own the commissioners appointed by parliament, Clement had enlarged
their already exorbitant prerogatives, and consummated their
independence of secular interference. A new and more efficient
inquisition was thus introduced into France, with its secret investigation and
unlimited power of inflicting punishment. The Parliament of Paris had,
however, committed itself too fully to think of demurring. Accordingly,
it proceeded (June 10th) to enter on its records both the regent's letter
and the bull of the Pope, to which the letter enjoined obedience.2
We have in a previous chapter seen some of the first fruits of the

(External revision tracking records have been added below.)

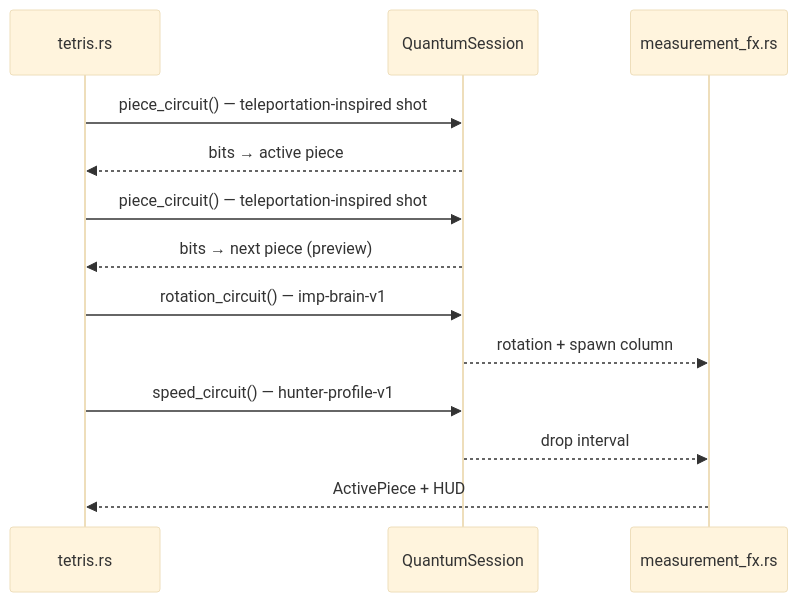
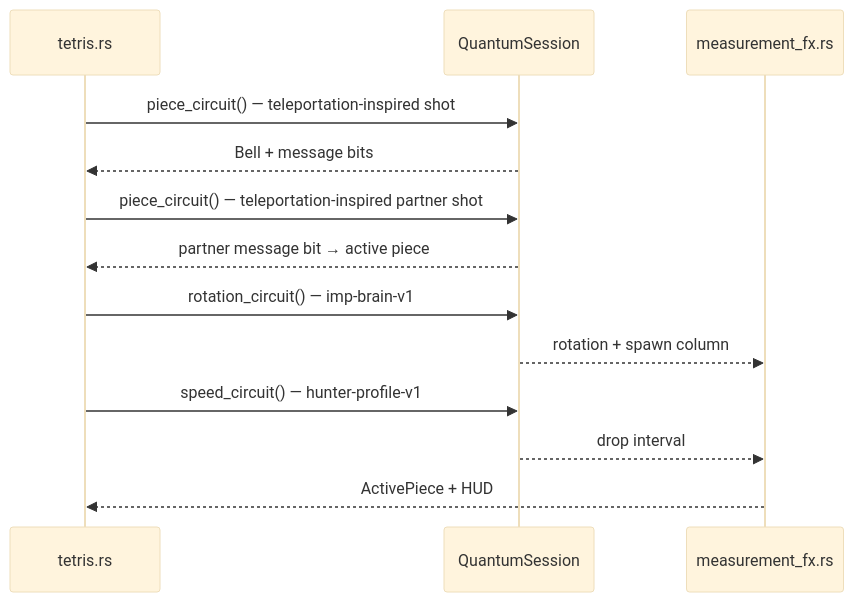
Before and after one commit to thepriben/quantum-tetris: the second of 2 diagrams in README.md, drawn with Mermaid (base theme). The commit also changed other lines of this file and 10 other files, not shown here.

Commit message:
Remove desynced next preview

````diff
--- a/README.md
+++ b/README.md
@@ -138,16 +136,16 @@
 ```mermaid
 sequenceDiagram
   participant T as tetris.rs
   participant Q as QuantumSession
   participant M as measurement_fx.rs
 
   T->>Q: piece_circuit() — teleportation-inspired shot #1
-  Q-->>T: bits → active piece
-  T->>Q: piece_circuit() — teleportation-inspired shot #2
-  Q-->>T: bits → next piece (preview)
+  Q-->>T: Bell + message bits
+  T->>Q: piece_circuit() — teleportation-inspired partner shot
+  Q-->>T: partner message bit → active piece
   T->>Q: rotation_circuit() — imp-brain-v1
   Q-->>M: rotation + spawn column
   T->>Q: speed_circuit() — hunter-profile-v1
   Q-->>M: drop interval
   M-->>T: ActivePiece + HUD
 ```
````
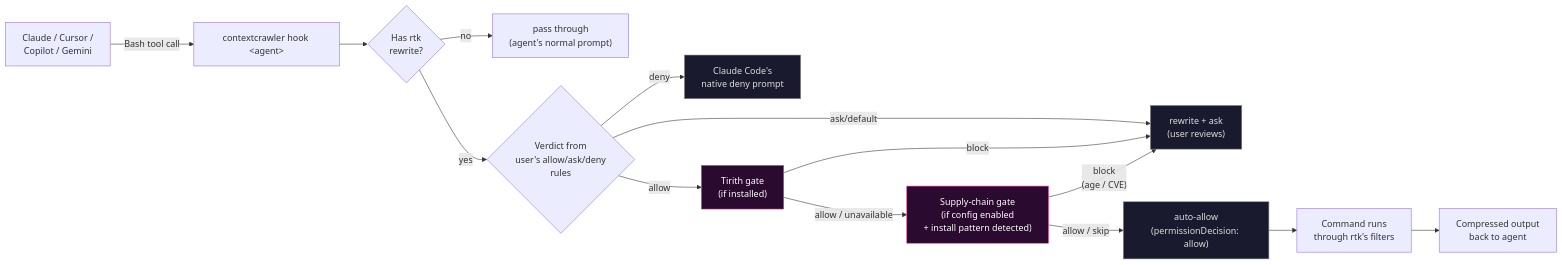
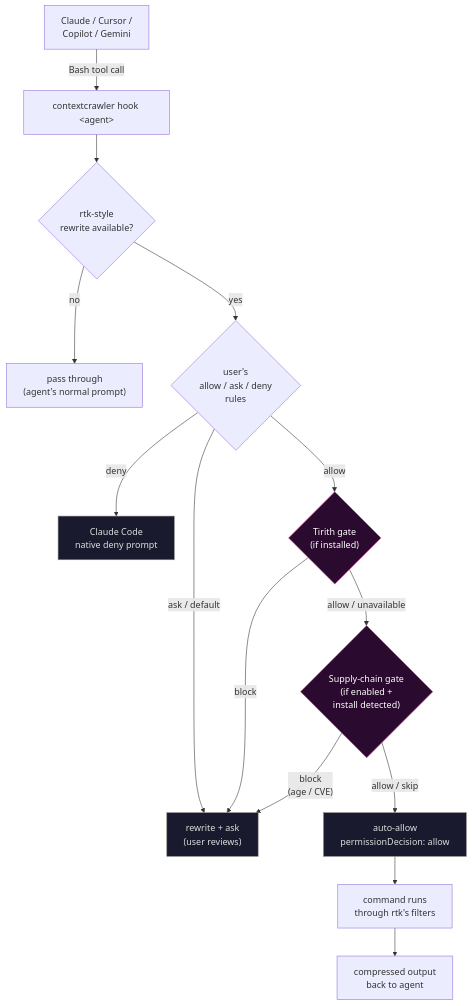
One commit to noogalabs/contextcrawler changed the second of 3 diagrams in README.md. Above: the diagram before and after it, drawn with Mermaid. The commit also changed other lines of this file, not shown here.

First line of the commit message:
docs(readme): add Goal + Features sections, collapse diagrams, TB orient

````diff
--- a/README.md
+++ b/README.md
@@ -58,27 +95,27 @@
 ```mermaid
-flowchart LR
+flowchart TB
     AGENT["Claude / Cursor /<br/>Copilot / Gemini"]
     AGENT -- "Bash tool call" --> HOOK["contextcrawler hook &lt;agent&gt;"]
 
-    HOOK --> RW{"Has rtk<br/>rewrite?"}
+    HOOK --> RW{"rtk-style<br/>rewrite available?"}
     RW -- "no" --> PASS["pass through<br/>(agent's normal prompt)"]
-    RW -- "yes" --> VERDICT{"Verdict from<br/>user's allow/ask/deny<br/>rules"}
+    RW -- "yes" --> VERDICT{"user's<br/>allow / ask / deny<br/>rules"}
 
-    VERDICT -- "deny" --> DENY["Claude Code's<br/>native deny prompt"]
-    VERDICT -- "ask/default" --> ASK["rewrite + ask<br/>(user reviews)"]
-    VERDICT -- "allow" --> TIRITH_GATE["Tirith gate<br/>(if installed)"]
+    VERDICT -- "deny" --> DENY["Claude Code<br/>native deny prompt"]
+    VERDICT -- "ask / default" --> ASK["rewrite + ask<br/>(user reviews)"]
+    VERDICT -- "allow" --> TIRITH_GATE{"Tirith gate<br/>(if installed)"}
 
     TIRITH_GATE -- "block" --> ASK
-    TIRITH_GATE -- "allow / unavailable" --> SC_GATE["Supply-chain gate<br/>(if config enabled<br/>+ install pattern detected)"]
+    TIRITH_GATE -- "allow / unavailable" --> SC_GATE{"Supply-chain gate<br/>(if enabled +<br/>install detected)"}
 
     SC_GATE -- "block<br/>(age / CVE)" --> ASK
-    SC_GATE -- "allow / skip" --> AUTO["auto-allow<br/>(permissionDecision: allow)"]
+    SC_GATE -- "allow / skip" --> AUTO["auto-allow<br/>permissionDecision: allow"]
 
-    AUTO --> RUN["Command runs<br/>through rtk's filters"]
-    RUN --> OUTPUT["Compressed output<br/>back to agent"]
+    AUTO --> RUN["command runs<br/>through rtk's filters"]
+    RUN --> OUTPUT["compressed output<br/>back to agent"]
 
     classDef gate fill:#2a0a2e,stroke:#e83e8c,color:#fff
     classDef terminal fill:#1a1a2e,stroke:#888,color:#ddd
     class TIRITH_GATE,SC_GATE gate
     class DENY,ASK,AUTO terminal
 ```
````
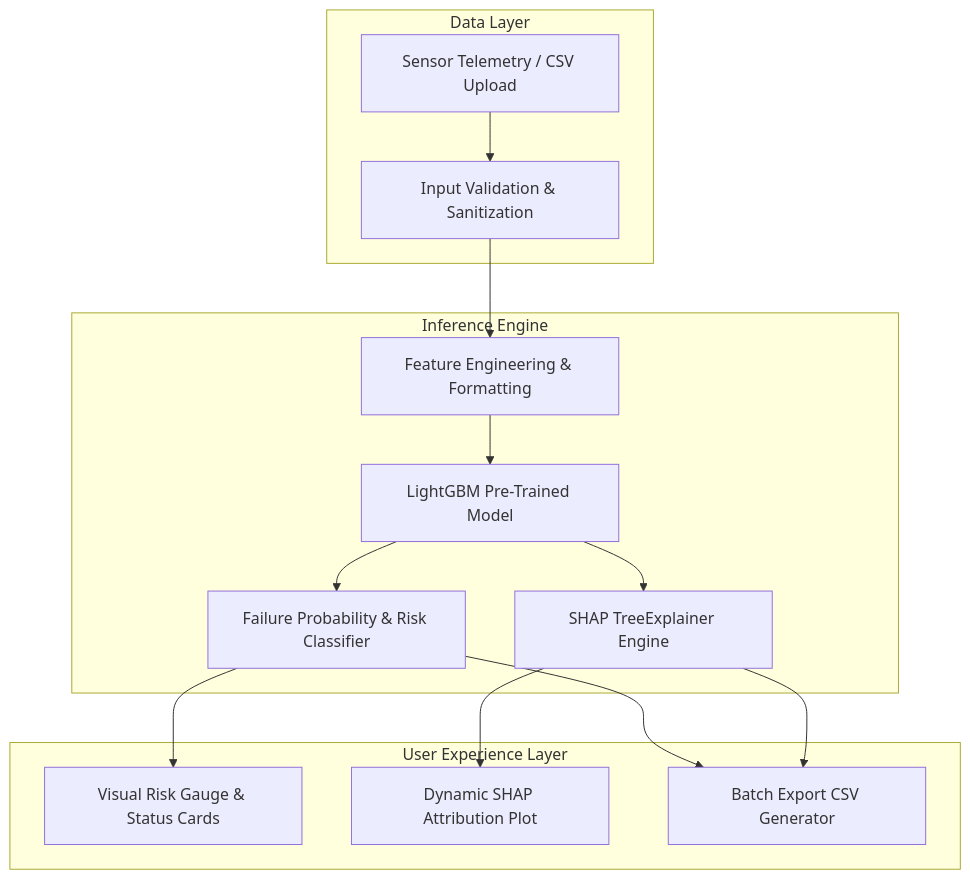
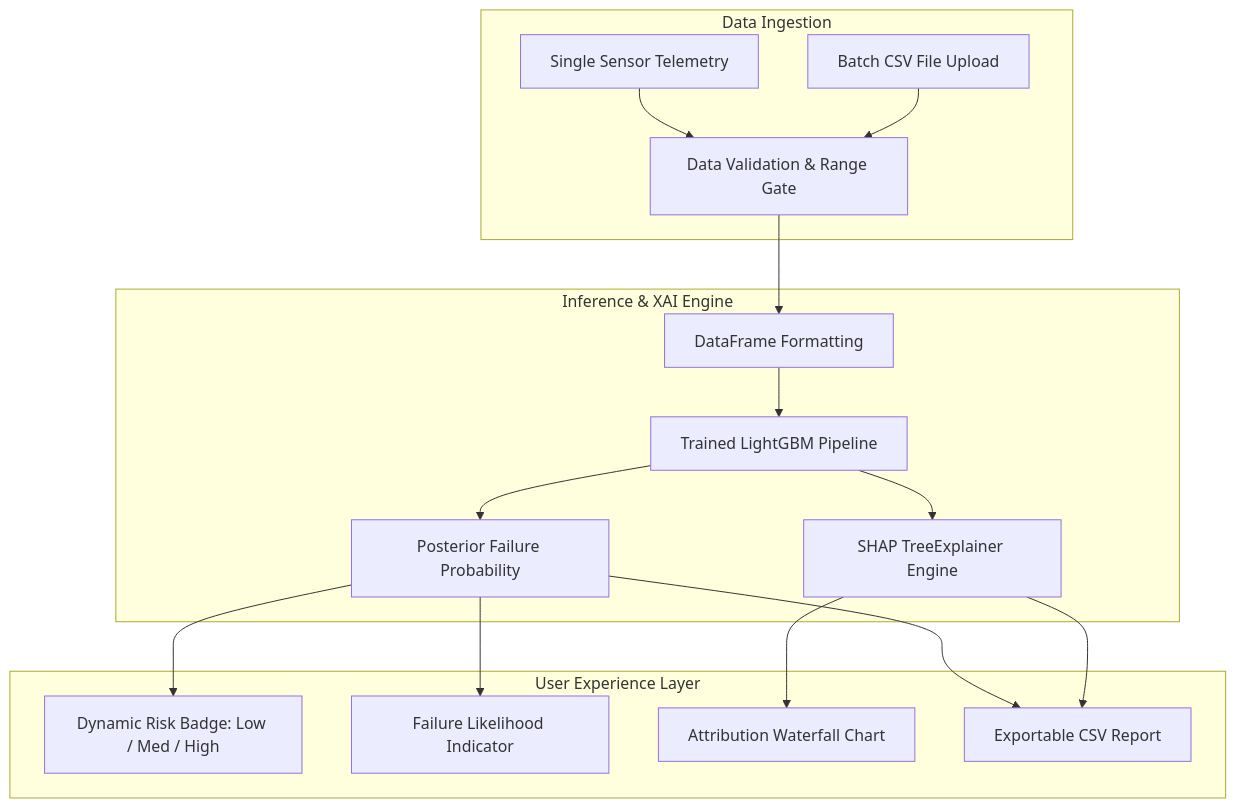
The diagram in README.md (iamvk09/Industrial-Predictive-Maintenance), drawn with Mermaid before and after one commit. The commit also changed other lines of this file and 1 other file, not shown here.

````diff
--- a/README.md
+++ b/README.md
@@ -85,19 +176,21 @@
 ```mermaid
 flowchart TD
-    subgraph Data Layer
-        A[Sensor Telemetry / CSV Upload] --> B[Input Validation & Sanitization]
+    subgraph Data Ingestion
+        A[Single Sensor Telemetry] --> C[Data Validation & Range Gate]
+        B[Batch CSV File Upload] --> C
     end
 
-    subgraph Inference Engine
-        B --> C[Feature Engineering & Formatting]
-        C --> D[LightGBM Pre-Trained Model]
-        D --> E[Failure Probability & Risk Classifier]
-        D --> F[SHAP TreeExplainer Engine]
+    subgraph Inference & XAI Engine
+        C --> D[DataFrame Formatting]
+        D --> E[Trained LightGBM Pipeline]
+        E --> F[Posterior Failure Probability]
+        E --> G[SHAP TreeExplainer Engine]
     end
 
     subgraph User Experience Layer
-        E --> G[Visual Risk Gauge & Status Cards]
-        F --> H[Dynamic SHAP Attribution Plot]
-        E & F --> I[Batch Export CSV Generator]
+        F --> H[Dynamic Risk Badge: Low / Med / High]
+        F --> I[Failure Likelihood Indicator]
+        G --> J[Attribution Waterfall Chart]
+        F & G --> K[Exportable CSV Report]
     end
 ```
````
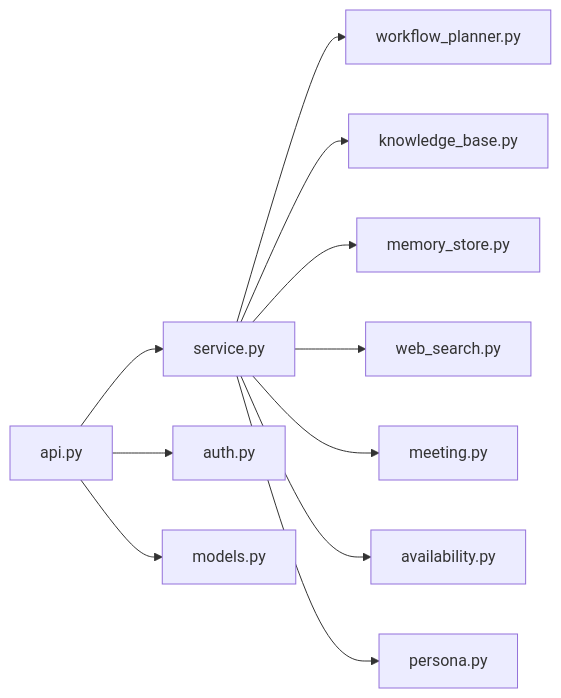
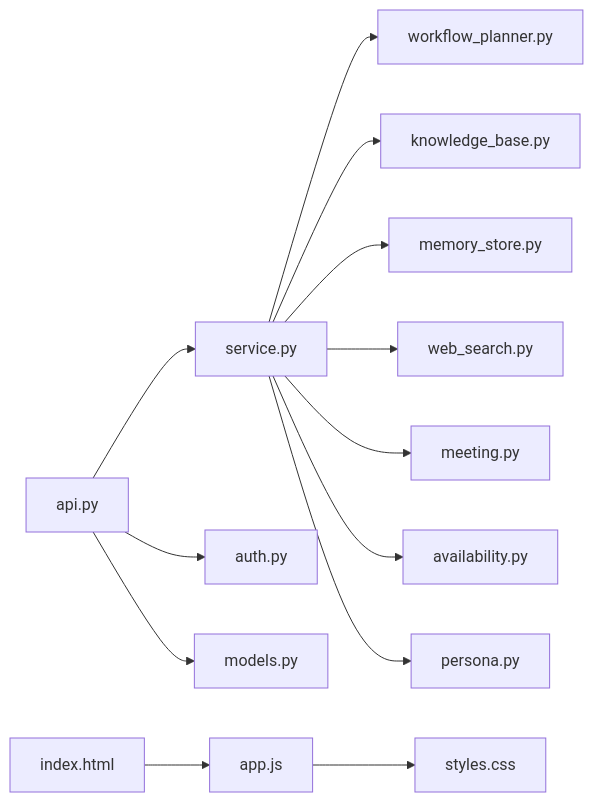
Before and after one commit to intellistream/sage-mate: diagram 13 of 13 in .qoder/repowiki/en/content/Project Overview/Key Features.md, drawn with Mermaid. The commit also changed other lines of this file and 60 other files, not shown here.

````diff
--- a/.qoder/repowiki/en/content/Project Overview/Key Features.md
+++ b/.qoder/repowiki/en/content/Project Overview/Key Features.md
@@ -340,13 +449,15 @@
 ```mermaid
 graph LR
 API["api.py"] --> Service["service.py"]
 Service --> Planner["workflow_planner.py"]
 Service --> Knowledge["knowledge_base.py"]
 Service --> Memory["memory_store.py"]
 Service --> Web["web_search.py"]
 Service --> Meet["meeting.py"]
 Service --> Avail["availability.py"]
 Service --> Persona["persona.py"]
 API --> Auth["auth.py"]
 API --> Models["models.py"]
+UI["index.html"] --> AppJS["app.js"]
+AppJS --> Styles["styles.css"]
 ```
````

establishment of the inquisitorial commission, in the proceedings
instituted against Lefèvre d'Étaples, Gérard Roussel, and others who
took part in the attempted reformation of the diocese of Meaux. But,
chief among those whom it was sought to destroy, through the agency of
the new and well-furbished weapon against heretics, was a nobleman of
Artois, whose repeated and remarkable escapes from the hand of the
executioner, viewed in connection with the tragic fate that at last
overtook him, invest his story with a romantic interest.
Character of Louis de Berquin.
He becomes a warm partisan of the Reformation.
Louis de Berquin was a man of high rank, whom friends and enemies alike
admired for his uncommon acuteness of mind and his great attainments in
letters and science. A contemporary Parisian, whose diary has supplied
us more than one of those graphic traits that assist much in bringing
before our eyes the living forms of the great actors in the world's past
history, seems to have been strongly impressed
1 Recueil des anc. lois françaises, par Jourdan, Decrusy et
Isambert, xii. 232-237.
2 Isambert, ubi supra.
by the commanding appearance and elegance of dress of De Berquin, at this
time in the very prime of life.1 But the great Erasmus, his correspondent,
stood in far greater admiration of his extraordinary learning, his purity of
life--a rare excellence in a nobleman of the court of Francis the
First--his kindness and freedom from all ostentation, his uncompromising